Over time gyres can spit out debris that accumulates in them and an example of that can be seen on beaches in the Hawaiian Islands that face northeast. The plastic litter that accumulates there can be staggering. Photos of Laysan albatross carcasses with large amounts of plastic in their stomachs documented the deadly effects of plastic and motivated people to help with plastic reduction efforts.

People and groups have discussed cleaning up the Garbage Patch but it's really not practical. There are some great projects to help retrieve 'ghost nets' and other derelict fishing gear but much of the plastic is in such small pieces that other marine life would be impacted by a cleanup, negating any positive aspects.

The best solution for this issue is to stop feeding the Garbage Patch with plastic and stop litter at the source.

NOAA's National Ocean Service has produced a podcast The Great Pacific Garbage Patch that addresses the questions: What is the Great Pacific Garbage Patch?

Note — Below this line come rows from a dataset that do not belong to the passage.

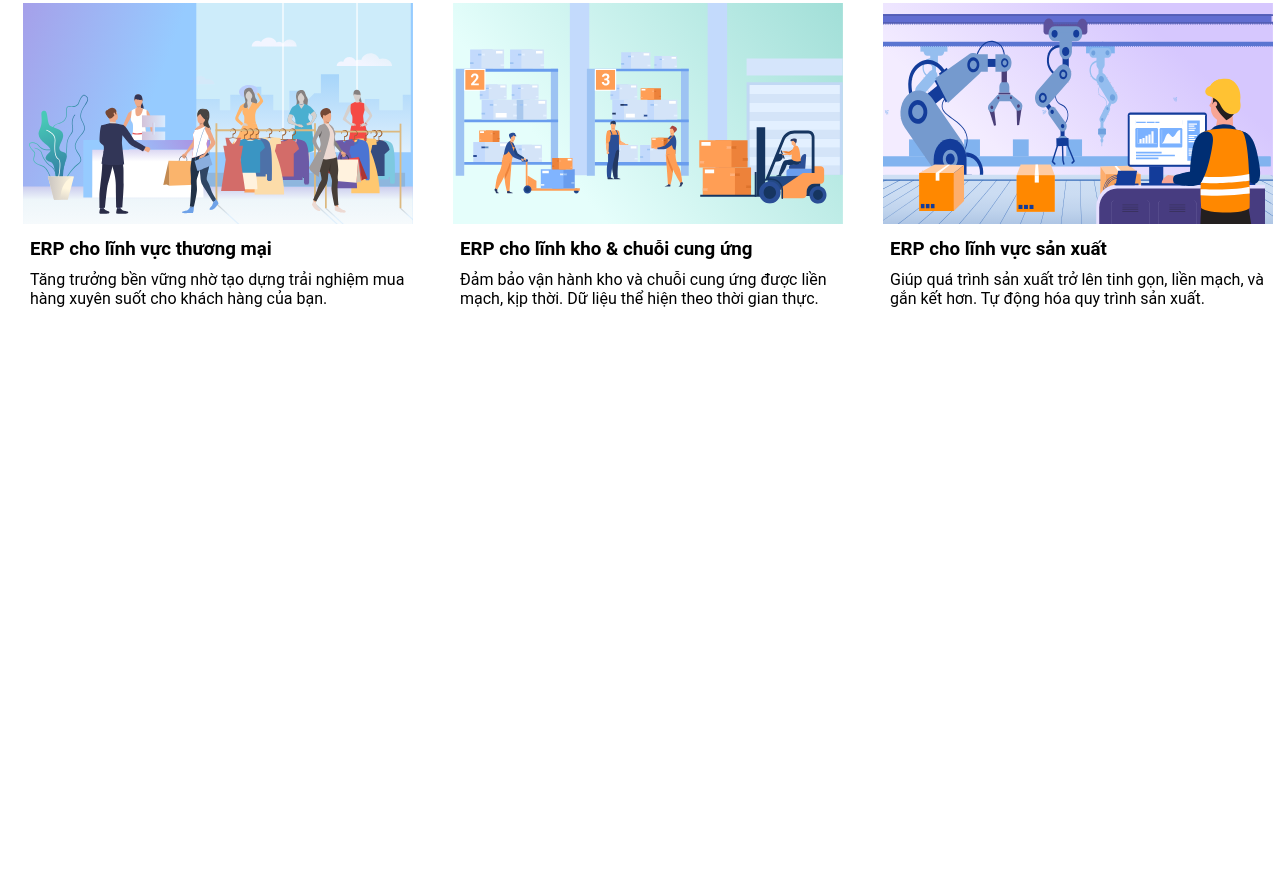
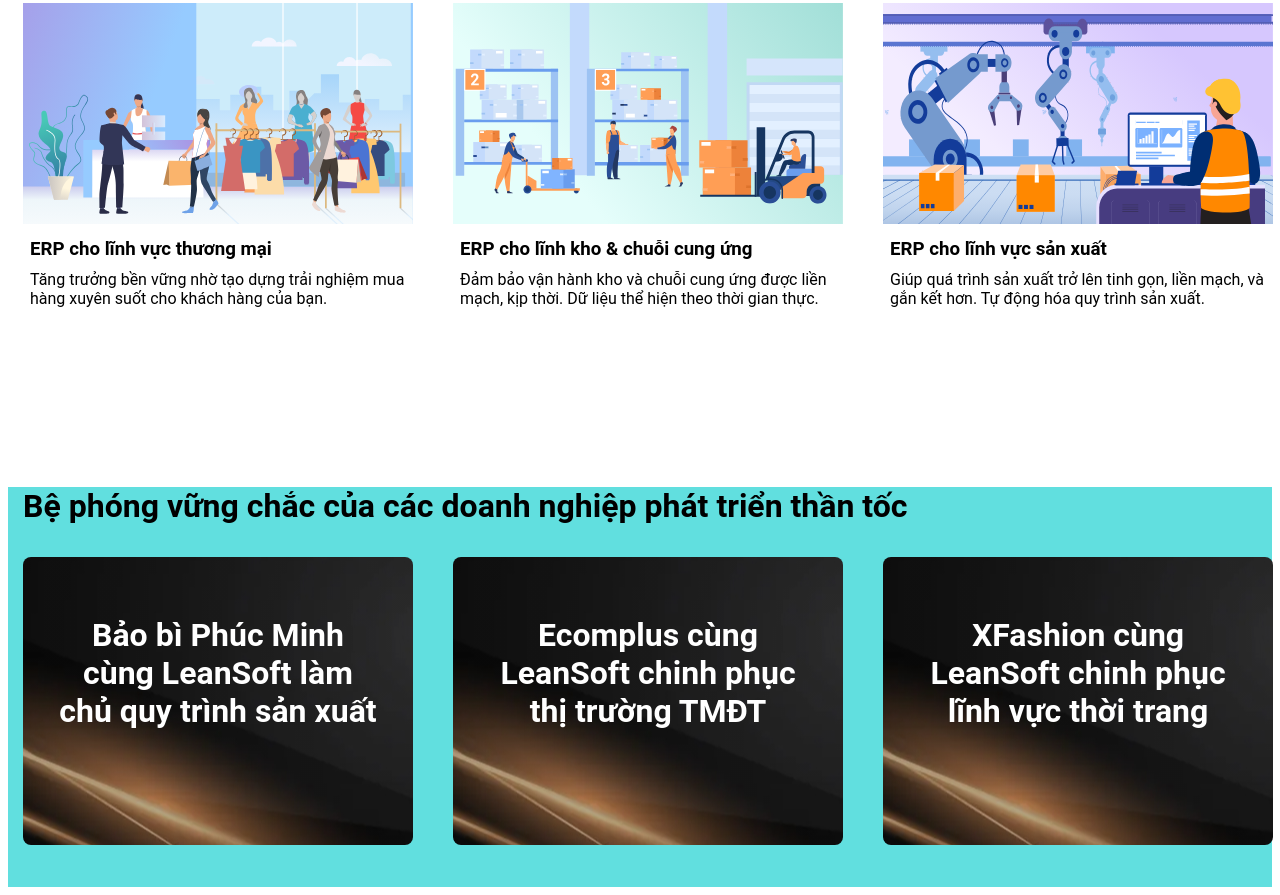
Before and after one commit to deno4908/WEB, a plain HTML site: page index.html in a window 1280 px wide. Shown: the part 2863-3758 px from the top of the page. Before the commit the page ends 3326 px from the top, so only its background shows below. Drawn offline with Linux system fonts and the light colour scheme.

Commit message:
30/3/2025-3

```diff
--- a/index.html
+++ b/index.html
@@ -199,6 +199,31 @@
                 </div>
             </div>
         </section>
+        <section id="section6">
+            <div class="container section6-container">
+                <h3>Bệ phóng vững chắc của các doanh nghiệp phát triển thần tốc</h3>
+                <div class="section6-gird">
+                    <div class="section6-card one">
+                        <div class="box-content">
+                            <div class="box-title">Bảo bì Phúc Minh cùng LeanSoft làm chủ quy trình sản xuất</div>
+                            <div class="box-p">Ngành:Sản xuất</div>
+                        </div>
+                    </div>
+                    <div class="section6-card two">
+                        <div class="box-content">
+                            <div class="box-title">Ecomplus cùng LeanSoft chinh phục thị trường TMĐT</div>
+                            <div class="box-p">Ngành: Thương mại điện tử (eCommerce)</div>
+                        </div>
+                    </div>
+                    <div class="section6-card three">
+                        <div class="box-content">
+                            <div class="box-title">XFashion cùng LeanSoft chinh phục lĩnh vực thời trang</div>
+                            <div class="box-p">Ngành: Bán lẻ & Phân phối</div>
+                        </div>
+                    </div>
+                </div>
+            </div>
+        </section>
     </main>
     <footer></footer>
 </body>
--- a/static/css/css.css
+++ b/static/css/css.css
@@ -319,7 +319,64 @@ body{
 .section5-gird .section5-card h3,p{
     margin-left: 7px;
 }
+#section6{
+    height: 50vh;
+    background-color: rgb(97, 223, 223);
+}
+.section6-container h3{
+    font-size: 32px;
+}
+.section6-gird{
+    height: 80%;
+    max-width: 100%;
+    display: grid;
+    grid-template-columns: repeat(3, 1fr); /* 6 cột cố định */
+    gap: 40px;
+    width: fit-content;
+}
+.section6-gird .section6-card{
+    border-radius: 8px;
+    overflow: hidden;
+    height: 90%;
+    background-image: linear-gradient(rgba(0, 0, 0, 0.3), rgba(0, 0, 0, 0.3)),url("../img/mau-background-dep-41.jpg");
+    background-position: center;
+    background-size: auto;
+    cursor: pointer;
 
+}
+.box-content .box-title{
+    font-size: 32px;
+    text-align: center;
+    margin-top: 15%;
+    margin-left: 35px;
+    margin-right: 35px;
+    font-weight: 700;
+    color: white;
+    overflow: hidden;
+    position: relative;
+    top : 0;
+    transition: top 0.3s ease-in-out;
+}
+.box-content .box-p{
+    position: relative;
+    top: -30px;
+    justify-self: center;
+    font-size: 20px;
+    opacity: 0;
+    color: white;
+    transition: all 0.3s ease-in-out;
+    margin-left: 35px;
+    margin-right: 35px;
+    text-align: center;
+    margin-top: 0;
+}
+.section6-card:hover .box-title{
+    top: -70px;
+}
+.section6-card:hover .box-p{
+    top: -40px;
+    opacity: 1;
+}
 @media (min-width: 576px) {
     .container {
         max-width: 540px;
```
Also changed, not shown: static/img/mau-background-dep-41.jpg (added).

What does it look like? Why can't we just clean it up?

To learn more about this issue, read Plastic Ocean, a book by Captain Charles Moore. Also see NOAA's discussion of the Great Pacific Garbage Patches and the website of Five Gyres.

Note: As mentioned above, although the Great Pacific Garbage Patch is not a plastic island, a scientific exploration by Captain Charles Moore and other researchers with Algalita Marine Research Institute during 2014 did encounter what might be considered a plastic island. More on this here and in the pictures below.

Plastic Island: Algalita Marine Research Institute
Plastic Island Map: Algalita Marine Research Institute